## Task requirements
Look for the word "hover" in the records, and copy each line where it appears.
• • • • •
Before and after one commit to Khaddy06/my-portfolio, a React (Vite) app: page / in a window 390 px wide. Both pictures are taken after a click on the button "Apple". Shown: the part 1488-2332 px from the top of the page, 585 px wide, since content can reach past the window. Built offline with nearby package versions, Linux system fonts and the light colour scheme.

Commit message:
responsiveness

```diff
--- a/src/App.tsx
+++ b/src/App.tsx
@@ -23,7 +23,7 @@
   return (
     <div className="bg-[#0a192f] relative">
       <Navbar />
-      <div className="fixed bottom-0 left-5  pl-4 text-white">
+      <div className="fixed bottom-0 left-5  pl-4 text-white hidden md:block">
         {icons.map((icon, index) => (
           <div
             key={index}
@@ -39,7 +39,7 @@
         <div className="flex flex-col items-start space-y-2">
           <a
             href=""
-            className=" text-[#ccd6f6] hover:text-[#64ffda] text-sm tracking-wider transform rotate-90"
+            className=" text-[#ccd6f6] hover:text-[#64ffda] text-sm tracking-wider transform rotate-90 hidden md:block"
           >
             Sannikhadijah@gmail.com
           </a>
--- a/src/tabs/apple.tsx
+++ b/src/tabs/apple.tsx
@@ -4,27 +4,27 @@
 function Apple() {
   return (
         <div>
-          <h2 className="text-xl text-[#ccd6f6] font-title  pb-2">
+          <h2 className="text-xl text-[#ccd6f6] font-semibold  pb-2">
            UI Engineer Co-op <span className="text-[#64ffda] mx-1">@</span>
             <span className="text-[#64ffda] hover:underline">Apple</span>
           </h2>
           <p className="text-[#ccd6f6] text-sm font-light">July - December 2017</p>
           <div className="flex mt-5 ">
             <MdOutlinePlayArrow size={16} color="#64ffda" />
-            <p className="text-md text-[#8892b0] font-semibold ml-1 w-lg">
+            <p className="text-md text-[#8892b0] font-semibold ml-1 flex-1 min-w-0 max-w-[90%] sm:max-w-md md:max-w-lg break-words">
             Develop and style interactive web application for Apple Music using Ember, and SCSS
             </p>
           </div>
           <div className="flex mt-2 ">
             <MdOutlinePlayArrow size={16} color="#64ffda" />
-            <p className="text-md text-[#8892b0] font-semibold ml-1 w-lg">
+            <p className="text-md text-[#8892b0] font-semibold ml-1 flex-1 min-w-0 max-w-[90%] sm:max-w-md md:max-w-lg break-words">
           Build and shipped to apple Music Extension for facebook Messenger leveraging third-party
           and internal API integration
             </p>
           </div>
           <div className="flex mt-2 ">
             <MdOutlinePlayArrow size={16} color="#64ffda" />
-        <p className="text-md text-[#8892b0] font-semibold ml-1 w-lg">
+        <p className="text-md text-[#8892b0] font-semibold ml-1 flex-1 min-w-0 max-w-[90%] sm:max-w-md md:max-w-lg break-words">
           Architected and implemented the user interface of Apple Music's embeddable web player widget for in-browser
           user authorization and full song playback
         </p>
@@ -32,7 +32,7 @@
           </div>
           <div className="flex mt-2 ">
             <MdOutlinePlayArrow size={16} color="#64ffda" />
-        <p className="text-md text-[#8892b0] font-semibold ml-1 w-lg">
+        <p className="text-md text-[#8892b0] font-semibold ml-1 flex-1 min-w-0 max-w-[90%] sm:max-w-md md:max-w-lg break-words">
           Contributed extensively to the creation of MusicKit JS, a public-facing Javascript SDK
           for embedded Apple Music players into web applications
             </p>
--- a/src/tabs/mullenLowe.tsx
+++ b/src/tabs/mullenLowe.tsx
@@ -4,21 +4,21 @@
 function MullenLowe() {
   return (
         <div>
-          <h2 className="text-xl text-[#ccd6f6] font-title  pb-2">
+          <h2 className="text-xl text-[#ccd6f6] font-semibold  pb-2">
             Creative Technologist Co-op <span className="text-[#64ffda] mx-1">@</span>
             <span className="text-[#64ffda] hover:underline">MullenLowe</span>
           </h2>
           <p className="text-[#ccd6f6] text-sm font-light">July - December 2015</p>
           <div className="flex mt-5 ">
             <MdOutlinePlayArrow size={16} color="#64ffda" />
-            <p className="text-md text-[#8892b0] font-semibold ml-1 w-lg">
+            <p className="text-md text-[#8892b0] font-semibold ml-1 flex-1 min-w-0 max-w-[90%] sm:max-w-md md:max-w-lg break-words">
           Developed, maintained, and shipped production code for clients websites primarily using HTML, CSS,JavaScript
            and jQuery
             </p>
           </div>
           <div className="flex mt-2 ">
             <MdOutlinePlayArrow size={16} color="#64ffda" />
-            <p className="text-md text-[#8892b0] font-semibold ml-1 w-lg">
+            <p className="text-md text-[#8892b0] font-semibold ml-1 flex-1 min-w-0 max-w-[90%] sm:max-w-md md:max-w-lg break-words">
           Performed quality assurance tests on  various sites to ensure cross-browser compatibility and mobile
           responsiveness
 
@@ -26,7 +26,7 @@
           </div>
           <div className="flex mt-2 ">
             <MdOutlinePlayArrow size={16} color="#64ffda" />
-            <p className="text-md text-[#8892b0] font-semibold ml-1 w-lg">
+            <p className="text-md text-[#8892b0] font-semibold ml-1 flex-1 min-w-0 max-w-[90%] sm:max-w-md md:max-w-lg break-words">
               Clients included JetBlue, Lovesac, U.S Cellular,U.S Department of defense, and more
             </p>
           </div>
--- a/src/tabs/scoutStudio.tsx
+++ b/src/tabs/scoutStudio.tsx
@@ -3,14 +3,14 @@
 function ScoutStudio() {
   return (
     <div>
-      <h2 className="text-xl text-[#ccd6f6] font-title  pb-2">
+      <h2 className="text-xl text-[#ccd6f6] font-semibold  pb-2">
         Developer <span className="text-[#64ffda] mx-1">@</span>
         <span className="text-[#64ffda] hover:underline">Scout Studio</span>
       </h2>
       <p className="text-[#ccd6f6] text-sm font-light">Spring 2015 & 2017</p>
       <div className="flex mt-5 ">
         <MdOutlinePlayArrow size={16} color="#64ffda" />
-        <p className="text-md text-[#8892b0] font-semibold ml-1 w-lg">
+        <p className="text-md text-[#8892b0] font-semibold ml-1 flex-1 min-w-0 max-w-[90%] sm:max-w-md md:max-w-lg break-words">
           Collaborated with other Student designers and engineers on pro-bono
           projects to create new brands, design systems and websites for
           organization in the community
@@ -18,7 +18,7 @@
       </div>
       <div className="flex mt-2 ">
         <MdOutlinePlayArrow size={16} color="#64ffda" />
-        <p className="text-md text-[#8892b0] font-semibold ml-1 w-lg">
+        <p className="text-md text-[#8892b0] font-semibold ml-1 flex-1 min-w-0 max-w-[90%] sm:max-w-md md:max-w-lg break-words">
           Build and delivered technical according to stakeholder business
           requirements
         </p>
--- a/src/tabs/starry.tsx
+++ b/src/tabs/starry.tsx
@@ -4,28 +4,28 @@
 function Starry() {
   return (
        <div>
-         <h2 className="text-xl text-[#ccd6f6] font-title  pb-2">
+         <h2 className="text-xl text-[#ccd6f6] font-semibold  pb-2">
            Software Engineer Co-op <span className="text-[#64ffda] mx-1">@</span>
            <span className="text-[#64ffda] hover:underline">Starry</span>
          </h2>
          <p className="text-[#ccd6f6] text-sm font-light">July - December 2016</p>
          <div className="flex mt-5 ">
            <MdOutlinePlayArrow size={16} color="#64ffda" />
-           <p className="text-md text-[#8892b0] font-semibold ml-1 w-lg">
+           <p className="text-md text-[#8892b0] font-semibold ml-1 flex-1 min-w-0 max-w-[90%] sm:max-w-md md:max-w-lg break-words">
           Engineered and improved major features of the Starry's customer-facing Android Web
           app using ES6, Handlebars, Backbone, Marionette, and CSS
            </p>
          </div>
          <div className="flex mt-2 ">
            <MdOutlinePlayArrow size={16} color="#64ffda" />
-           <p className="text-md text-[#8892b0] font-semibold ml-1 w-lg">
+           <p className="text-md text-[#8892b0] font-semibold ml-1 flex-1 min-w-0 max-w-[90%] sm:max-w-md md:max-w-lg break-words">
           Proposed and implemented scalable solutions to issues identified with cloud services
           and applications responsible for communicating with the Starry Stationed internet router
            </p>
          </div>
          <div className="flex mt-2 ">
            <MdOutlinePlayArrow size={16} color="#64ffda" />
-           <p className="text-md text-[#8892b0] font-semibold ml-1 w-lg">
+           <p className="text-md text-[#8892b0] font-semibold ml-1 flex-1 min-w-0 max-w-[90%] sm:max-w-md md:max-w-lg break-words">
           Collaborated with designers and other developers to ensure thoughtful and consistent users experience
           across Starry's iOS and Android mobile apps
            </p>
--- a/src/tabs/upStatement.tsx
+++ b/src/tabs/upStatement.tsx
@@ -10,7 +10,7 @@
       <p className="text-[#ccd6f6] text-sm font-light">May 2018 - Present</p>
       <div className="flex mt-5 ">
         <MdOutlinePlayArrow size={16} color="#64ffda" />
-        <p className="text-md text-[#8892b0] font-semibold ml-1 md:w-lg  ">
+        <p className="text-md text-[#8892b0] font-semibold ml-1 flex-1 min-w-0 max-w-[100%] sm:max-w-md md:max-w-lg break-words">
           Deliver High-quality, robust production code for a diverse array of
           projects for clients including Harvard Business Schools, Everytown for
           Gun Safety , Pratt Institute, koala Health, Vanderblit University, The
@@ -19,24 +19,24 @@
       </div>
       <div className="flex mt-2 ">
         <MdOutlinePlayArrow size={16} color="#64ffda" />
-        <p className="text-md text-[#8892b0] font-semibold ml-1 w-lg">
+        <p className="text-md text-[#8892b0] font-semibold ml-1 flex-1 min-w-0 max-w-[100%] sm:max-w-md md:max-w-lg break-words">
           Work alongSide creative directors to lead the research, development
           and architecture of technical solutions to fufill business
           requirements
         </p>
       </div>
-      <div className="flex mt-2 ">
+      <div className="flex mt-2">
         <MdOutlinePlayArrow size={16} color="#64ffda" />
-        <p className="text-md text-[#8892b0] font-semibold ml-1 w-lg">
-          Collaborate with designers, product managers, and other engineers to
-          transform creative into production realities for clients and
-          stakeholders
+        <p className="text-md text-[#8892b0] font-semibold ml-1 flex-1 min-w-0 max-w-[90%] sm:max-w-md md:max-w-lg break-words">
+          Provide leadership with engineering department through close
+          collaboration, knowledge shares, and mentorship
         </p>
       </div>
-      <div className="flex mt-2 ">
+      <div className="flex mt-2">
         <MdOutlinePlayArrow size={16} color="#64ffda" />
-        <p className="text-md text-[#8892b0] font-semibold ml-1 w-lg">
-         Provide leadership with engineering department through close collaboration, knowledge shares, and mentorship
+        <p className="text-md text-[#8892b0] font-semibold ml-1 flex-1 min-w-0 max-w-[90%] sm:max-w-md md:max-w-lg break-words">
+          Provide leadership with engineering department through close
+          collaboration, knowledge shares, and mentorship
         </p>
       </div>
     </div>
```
• • • • •
## Answer to this task
-            className=" text-[#ccd6f6] hover:text-[#64ffda] text-sm tracking-wider transform rotate-90"
+            className=" text-[#ccd6f6] hover:text-[#64ffda] text-sm tracking-wider transform rotate-90 hidden md:block"
             <span className="text-[#64ffda] hover:underline">Apple</span>
             <span className="text-[#64ffda] hover:underline">MullenLowe</span>
         <span className="text-[#64ffda] hover:underline">Scout Studio</span>
            <span className="text-[#64ffda] hover:underline">Starry</span>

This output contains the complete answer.